By exploring the role of corn in the western hemisphere, your students will soon realize that a wealth of cultural knowledge is contained in the humble kernel of corn--just as it is in a grain of rice.
Feeding a Hungry World: Focus on Rice in Asia and the Pacific. Stanford, CA: Stanford Program on International and Cross- Cultural Education (SPICE), 1995. (Middle School - Secondary)
Fussell, Betty. The Story of Corn: The Myths and History, the Culture and Agriculture, the Art and Science of America's Quintessential Crop. New York: Alfred A. Knopf, 1992.
Metcalf, Fay. "When Rice Was King." Teaching with Historic Places. Social Education 56, No.7 (November/ December, 1992).
Ohnuki-Tierney, Emiko. Rice as Self: Japanese Identities Through Time. Princeton, New Jersey: Princeton University Press, 1993.
Sandstrom, Alan R. Corn Is our Blood: Culture and Ethnic Identity in a Contemporary Aztec Indian Village. Norman, OK: University of Oklahoma Press, 1991.
Symbolism in Japanese Language and Culture: Activities for the Elementary Classroom. Stanford, CA: Stanford Program on International and Cross-Cultural Education (SPICE), 1991. (Elementary - Middle School)
White, Peter T. "Rice, the Essential Harvest" National Geographic, 185, No. 5 (May 1994): 48-79.
Wojtan, Linda S. "Rice: It's More Than Food in Japan." Japan Digest. Bloomington, Ind.: National Clearinghouse for U.S. - Japan Studies, 1993.
Dooley, Norah. Everybody Cooks Rice. Minneapolis: Carolrhoda Books, Inc. 1991.
Kartahadimadja, Ati K. "The Story of Rice." Folk Tales From Asia for Children Everywhere. New York: Weatherhill, 1976.
Rabbit in the Moon: Folktales from China and Japan. Stanford, CA: Stanford Program on International and Cross-Cultural Education (SPICE). (Elementary)
About the Author
Linda S. Wojtan is the program coordinator for the Keizai Koho Center Fellowships Program.
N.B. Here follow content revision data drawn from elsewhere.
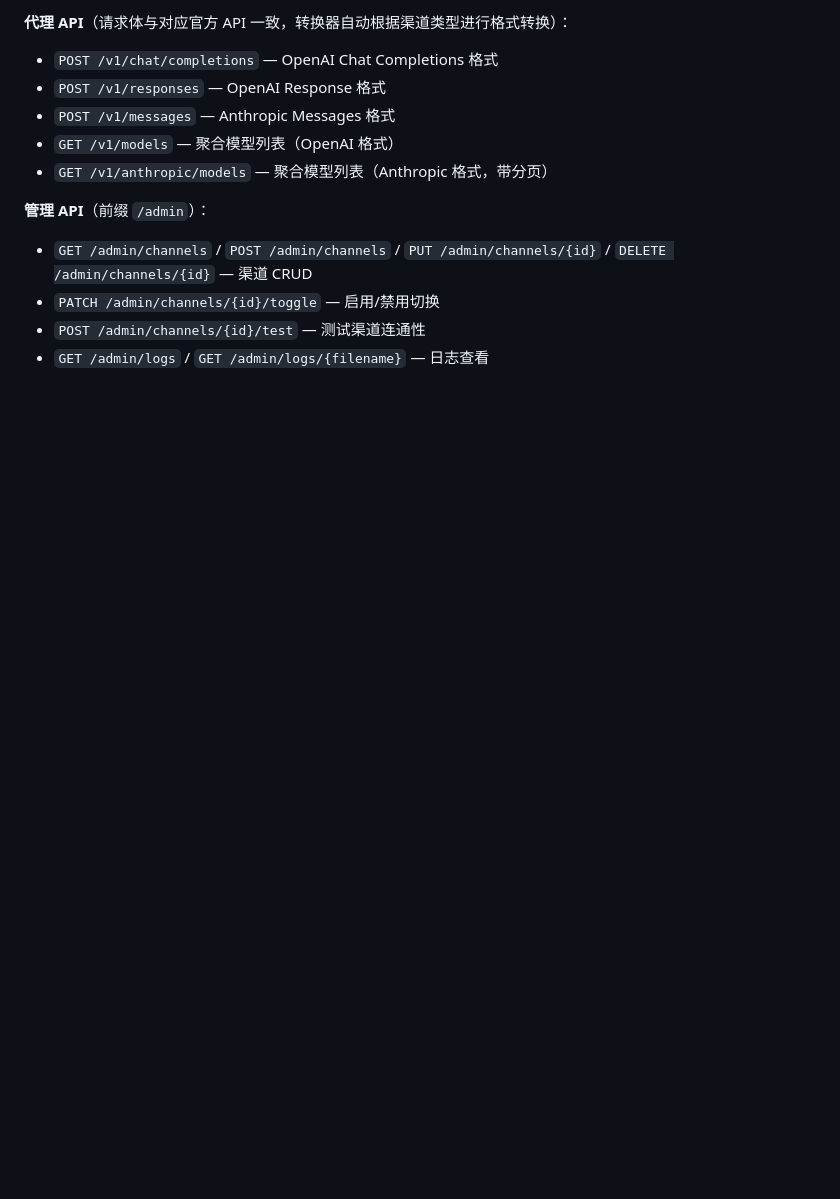
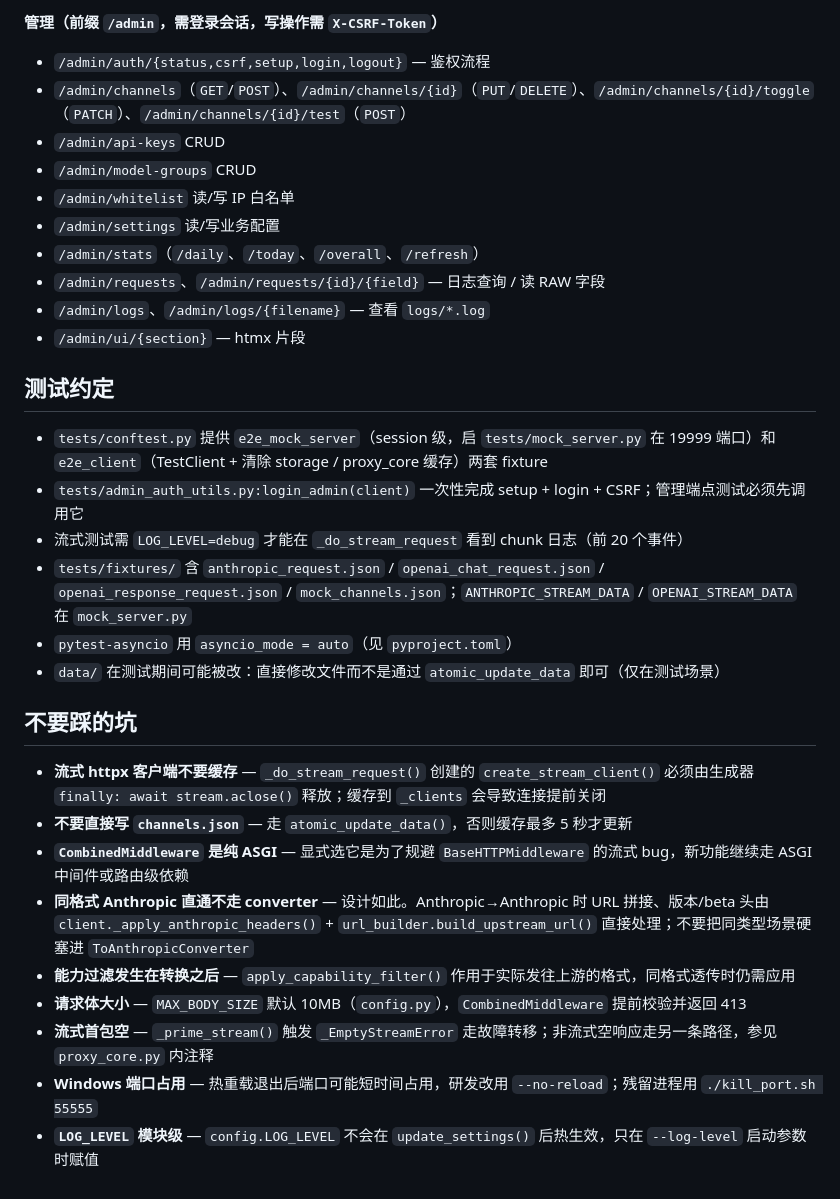
Before and after one commit to sdial/llm-plug, a Markdown page: AGENTS.md, the part around one of its changes. GitHub-like rendering; blank space fills up the shorter version.

```diff
--- a/AGENTS.md
+++ b/AGENTS.md
@@ -67,15 +92,33 @@ LLM API 转换器 - 一个将不同大模型API格式互转的代理服务。支
 
-**代理 API**（请求体与对应官方 API 一致，转换器自动根据渠道类型进行格式转换）：
-- `POST /v1/chat/completions` — OpenAI Chat Completions 格式
-- `POST /v1/responses` — OpenAI Response 格式
-- `POST /v1/messages` — Anthropic Messages 格式
-- `GET /v1/models` — 聚合模型列表（OpenAI 格式）
-- `GET /v1/anthropic/models` — 聚合模型列表（Anthropic 格式，带分页）
+**管理（前缀 `/admin`，需登录会话，写操作需 `X-CSRF-Token`）**
+- `/admin/auth/{status,csrf,setup,login,logout}` — 鉴权流程
+- `/admin/channels`（`GET`/`POST`）、`/admin/channels/{id}`（`PUT`/`DELETE`）、`/admin/channels/{id}/toggle`（`PATCH`）、`/admin/channels/{id}/test`（`POST`）
+- `/admin/api-keys` CRUD
+- `/admin/model-groups` CRUD
+- `/admin/whitelist` 读/写 IP 白名单
+- `/admin/settings` 读/写业务配置
+- `/admin/stats`（`/daily`、`/today`、`/overall`、`/refresh`）
+- `/admin/requests`、`/admin/requests/{id}/{field}` — 日志查询 / 读 RAW 字段
+- `/admin/logs`、`/admin/logs/{filename}` — 查看 `logs/*.log`
+- `/admin/ui/{section}` — htmx 片段
 
-**管理 API**（前缀 `/admin`）：
-- `GET /admin/channels` / `POST /admin/channels` / `PUT /admin/channels/{id}` / `DELETE /admin/channels/{id}` — 渠道 CRUD
-- `PATCH /admin/channels/{id}/toggle` — 启用/禁用切换
-- `POST /admin/channels/{id}/test` — 测试渠道连通性
-- `GET /admin/logs` / `GET /admin/logs/{filename}` — 日志查看
+## 测试约定
 
-<!-- MANUAL: -->
+- `tests/conftest.py` 提供 `e2e_mock_server`（session 级，启 `tests/mock_server.py` 在 19999 端口）和 `e2e_client`（TestClient + 清除 storage / proxy_core 缓存）两套 fixture
+- `tests/admin_auth_utils.py:login_admin(client)` 一次性完成 setup + login + CSRF；管理端点测试必须先调用它
+- 流式测试需 `LOG_LEVEL=debug` 才能在 `_do_stream_request` 看到 chunk 日志（前 20 个事件）
+- `tests/fixtures/` 含 `anthropic_request.json` / `openai_chat_request.json` / `openai_response_request.json` / `mock_channels.json`；`ANTHROPIC_STREAM_DATA` / `OPENAI_STREAM_DATA` 在 `mock_server.py`
+- `pytest-asyncio` 用 `asyncio_mode = auto`（见 `pyproject.toml`）
+- `data/` 在测试期间可能被改：直接修改文件而不是通过 `atomic_update_data` 即可（仅在测试场景）
+
+## 不要踩的坑
+
+- **流式 httpx 客户端不要缓存** — `_do_stream_request()` 创建的 `create_stream_client()` 必须由生成器 `finally: await stream.aclose()` 释放；缓存到 `_clients` 会导致连接提前关闭
+- **不要直接写 `channels.json`** — 走 `atomic_update_data()`，否则缓存最多 5 秒才更新
+- **`CombinedMiddleware` 是纯 ASGI** — 显式选它是为了规避 `BaseHTTPMiddleware` 的流式 bug，新功能继续走 ASGI 中间件或路由级依赖
+- **同格式 Anthropic 直通不走 converter** — 设计如此。Anthropic→Anthropic 时 URL 拼接、版本/beta 头由 `client._apply_anthropic_headers()` + `url_builder.build_upstream_url()` 直接处理；不要把同类型场景硬塞进 `ToAnthropicConverter`
+- **能力过滤发生在转换之后** — `apply_capability_filter()` 作用于实际发往上游的格式，同格式透传时仍需应用
+- **请求体大小** — `MAX_BODY_SIZE` 默认 10MB（`config.py`），`CombinedMiddleware` 提前校验并返回 413
+- **流式首包空** — `_prime_stream()` 触发 `_EmptyStreamError` 走故障转移；非流式空响应走另一条路径，参见 `proxy_core.py` 内注释
+- **Windows 端口占用** — 热重载退出后端口可能短时间占用，研发改用 `--no-reload`；残留进程用 `./kill_port.sh 55555`
+- **`LOG_LEVEL` 模块级** — `config.LOG_LEVEL` 不会在 `update_settings()` 后热生效，只在 `--log-level` 启动参数时赋值
```
Also changed, not shown: other parts of AGENTS.md (+65 -40 lines).
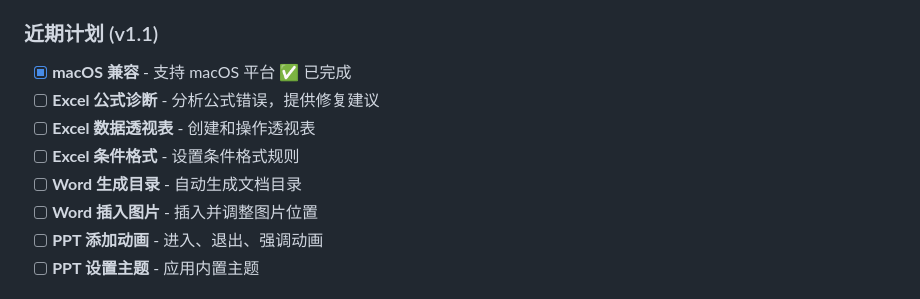
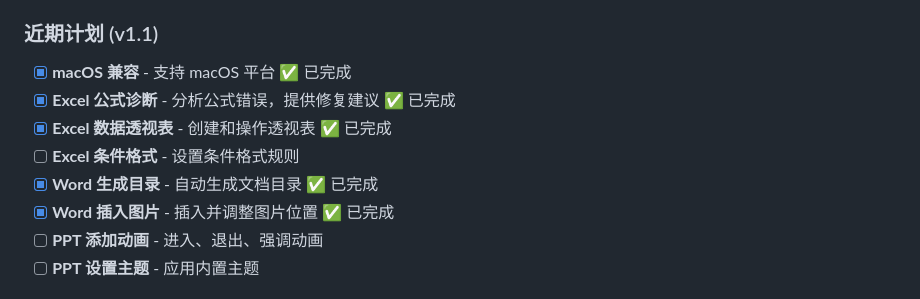
Before and after one commit to LargeCupPanda/WPS_Skills, a Markdown page: README.md, the part around the change. GitHub-like rendering.

```diff
--- a/README.md
+++ b/README.md
@@ -252,11 +252,11 @@ WPS_Skills/
 ### 近期计划 (v1.1)
 
 - [x] **macOS 兼容** - 支持 macOS 平台 ✅ 已完成
-- [ ] **Excel 公式诊断** - 分析公式错误，提供修复建议
-- [ ] **Excel 数据透视表** - 创建和操作透视表
+- [x] **Excel 公式诊断** - 分析公式错误，提供修复建议 ✅ 已完成
+- [x] **Excel 数据透视表** - 创建和操作透视表 ✅ 已完成
 - [ ] **Excel 条件格式** - 设置条件格式规则
-- [ ] **Word 生成目录** - 自动生成文档目录
-- [ ] **Word 插入图片** - 插入并调整图片位置
+- [x] **Word 生成目录** - 自动生成文档目录 ✅ 已完成
+- [x] **Word 插入图片** - 插入并调整图片位置 ✅ 已完成
 - [ ] **PPT 添加动画** - 进入、退出、强调动画
 - [ ] **PPT 设置主题** - 应用内置主题
 
```
Also changed, not shown: README_EN.md (+4 -4 lines).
She is author of Introduction to Japan: A Workbook and co-editor of Teaching about Japan: Lessons and Resources and Internationalizing the U.S. Classroom: Japan as a Model.